At the end of the walk is another parking area where I meet a woman in an SUV who tells me about the locks.

They are called Love Locks and no one actually knows how the tradition began.  They are sometimes memorials to a deceased loved one or friend but more often they commemorate the love between two people, family members, a marriage.  The lock is attached and the key is thrown into the deep waters, signifying undying love, perhaps even eternity.

October 19, 2014 Great Blue, My Altar

Each morning I have gone down to the dock on the marsh at sunrise and he is there. First, he is perched far out over the creek at the end of a long palm tree leaning over against the yellow and orange sun coming up, then on the left bank already fishing and then on the bridge to the dock itself.  He is there, completely visible to me, gray and blue, haunting in his faithfulness on nearly every hike.  Sometimes I hear his wings and sometimes I know he is there and but I do not see him. I see him in my mind's eye.

On this last day, I walk the Spanish Mount Trail with Michael and his family.  The children are transformed here as are we all.  They tell us that they are no longer speaking human.  They have found a secret place down a hidden path onto a dried pluff mud shore along the marsh.  Now they scamper down the trail, wearing their coon skin caps, dragging palm fronds behind them and chortling in secret wild tongues.

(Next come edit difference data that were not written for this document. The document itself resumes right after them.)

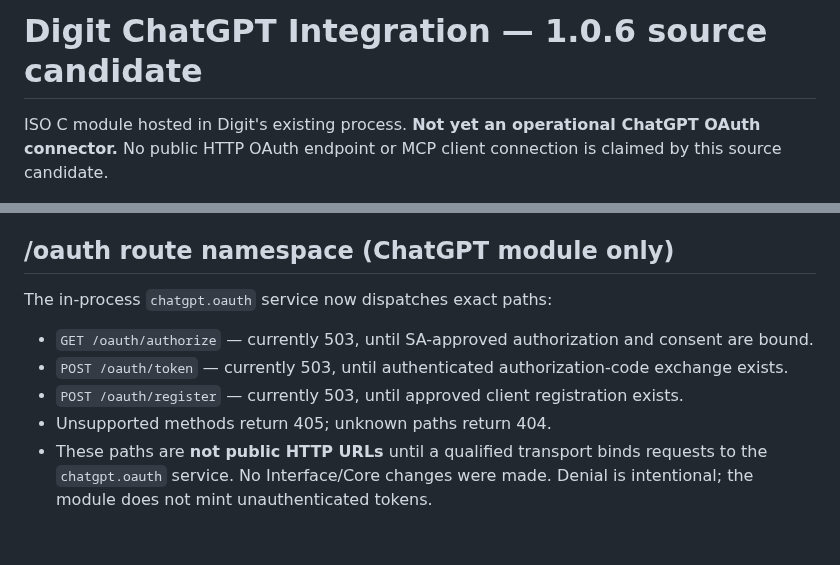
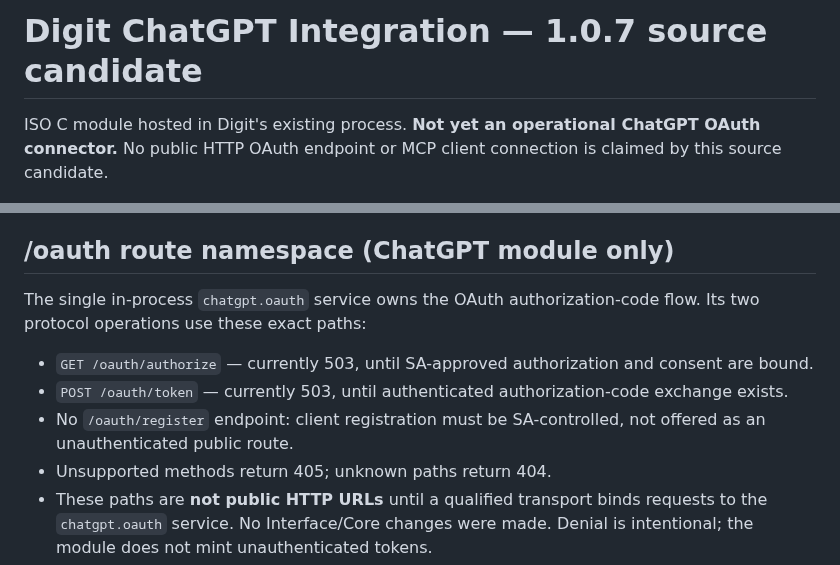
Before and after one commit to stnlabz/digit, a Markdown page: modules/chatgpt/README.md, 2 parts joined by grey strips. Drawn GitHub-style; blank space fills up the shorter version.

Commit message:
Consolidate ChatGPT OAuth into one SA-controlled authorization flow

```diff
--- a/modules/chatgpt/README.md
+++ b/modules/chatgpt/README.md
@@ -1,4 +1,4 @@
-# Digit ChatGPT Integration — 1.0.6 source candidate
+# Digit ChatGPT Integration — 1.0.7 source candidate
 
 ISO C module hosted in Digit's existing process. **Not yet an operational
 ChatGPT OAuth connector.** No public HTTP OAuth endpoint or MCP client connection is
@@ -41,11 +41,11 @@ have not yet been bound to `/oauth/token` or the public `/mcp` route.
 
 ## /oauth route namespace (ChatGPT module only)
 
-The in-process `chatgpt.oauth` service now dispatches exact paths:
+The single in-process `chatgpt.oauth` service owns the OAuth authorization-code flow. Its two protocol operations use these exact paths:
 
 - `GET /oauth/authorize` — currently 503, until SA-approved authorization and consent are bound.
 - `POST /oauth/token` — currently 503, until authenticated authorization-code exchange exists.
-- `POST /oauth/register` — currently 503, until approved client registration exists.
+- No `/oauth/register` endpoint: client registration must be SA-controlled, not offered as an unauthenticated public route.
 - Unsupported methods return 405; unknown paths return 404.
 - These paths are **not public HTTP URLs** until a qualified transport binds
   requests to the `chatgpt.oauth` service. No Interface/Core changes were made.
```
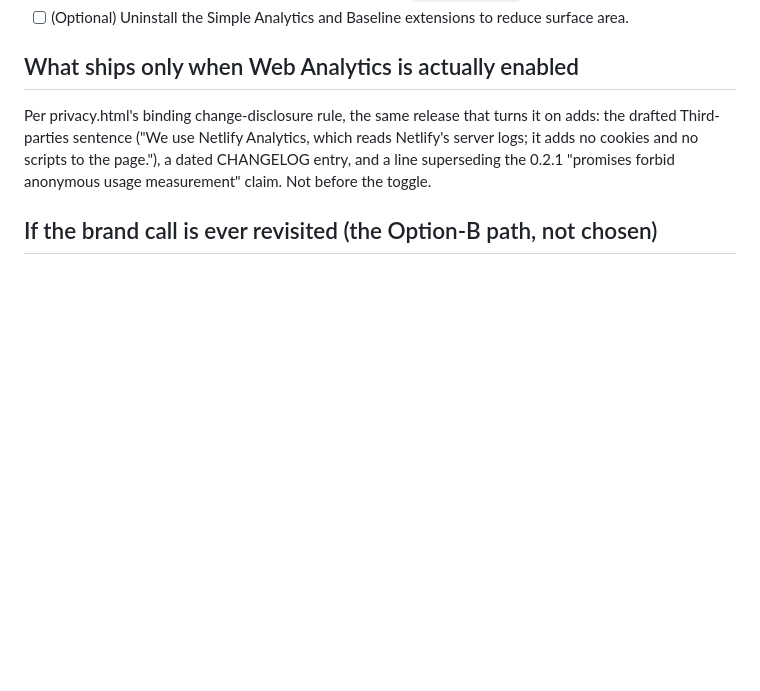
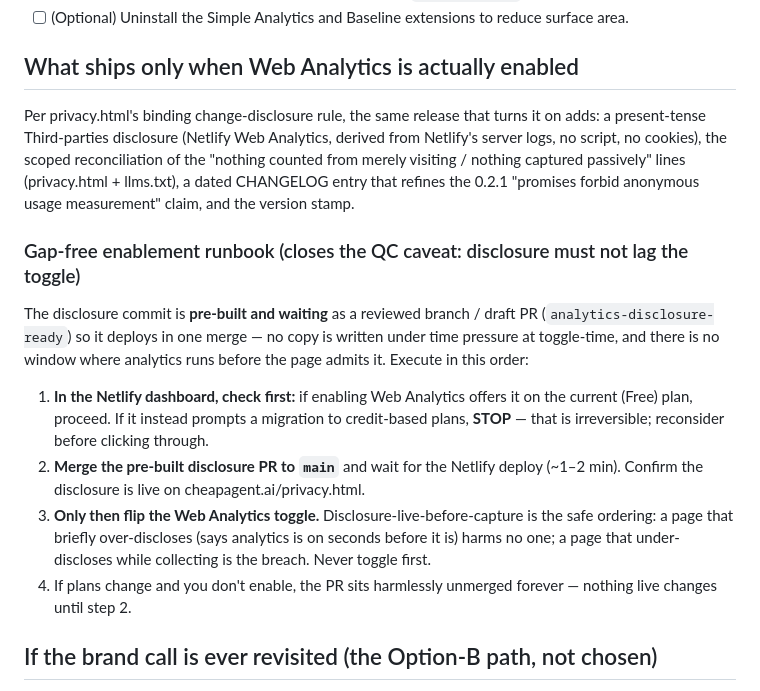
Before and after one commit to Profusion-AI/cheapagent-ai, a Markdown page: docs/kyle-decision-analytics-2026-06-12.md, the part around the change. Drawn GitHub-style; blank space fills up the shorter version.

Commit message:
Add gap-free analytics-enablement runbook to the decision record
Per Codex QC: the disclosure must not lag the Web Analytics toggle. Records
the ordering (disclosure deployed and verified live BEFORE flipping the
toggle) and points at the pre-built analytics-disclosure-ready branch/PR so
enablement is a one-merge step, not rushed copy. Doc-only.

Co-Authored-By: Claude Fable 5 <noreply@anthropic.com>

```diff
--- a/docs/kyle-decision-analytics-2026-06-12.md
+++ b/docs/kyle-decision-analytics-2026-06-12.md
@@ -70,10 +70,32 @@ color ("how many launch-week visitors did the page convert?").
 ## What ships only when Web Analytics is actually enabled
 
 Per privacy.html's binding change-disclosure rule, the same release that turns
-it on adds: the drafted Third-parties sentence ("We use Netlify Analytics, which
-reads Netlify's server logs; it adds no cookies and no scripts to the page."),
-a dated CHANGELOG entry, and a line superseding the 0.2.1 "promises forbid
-anonymous usage measurement" claim. Not before the toggle.
+it on adds: a present-tense Third-parties disclosure (Netlify Web Analytics,
+derived from Netlify's server logs, no script, no cookies), the scoped
+reconciliation of the "nothing counted from merely visiting / nothing captured
+passively" lines (privacy.html + llms.txt), a dated CHANGELOG entry that
+refines the 0.2.1 "promises forbid anonymous usage measurement" claim, and the
+version stamp.
+
+### Gap-free enablement runbook (closes the QC caveat: disclosure must not lag the toggle)
+
+The disclosure commit is **pre-built and waiting** as a reviewed branch /
+draft PR (`analytics-disclosure-ready`) so it deploys in one merge — no copy is
+written under time pressure at toggle-time, and there is no window where
+analytics runs before the page admits it. Execute in this order:
+
+1. **In the Netlify dashboard, check first:** if enabling Web Analytics offers
+   it on the current (Free) plan, proceed. If it instead prompts a migration to
+   credit-based plans, **STOP** — that is irreversible; reconsider before
+   clicking through.
+2. **Merge the pre-built disclosure PR to `main`** and wait for the Netlify
+   deploy (~1–2 min). Confirm the disclosure is live on cheapagent.ai/privacy.html.
+3. **Only then flip the Web Analytics toggle.** Disclosure-live-before-capture
+   is the safe ordering: a page that briefly over-discloses (says analytics is
+   on seconds before it is) harms no one; a page that under-discloses while
+   collecting is the breach. Never toggle first.
+4. If plans change and you don't enable, the PR sits harmlessly unmerged
+   forever — nothing live changes until step 2.
 
 ## If the brand call is ever revisited (the Option-B path, not chosen)
 
```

We have all heard the wild language of the birds, the animals, the marsh and the sea.  One day, we too, may learn to speak it.

We are restored.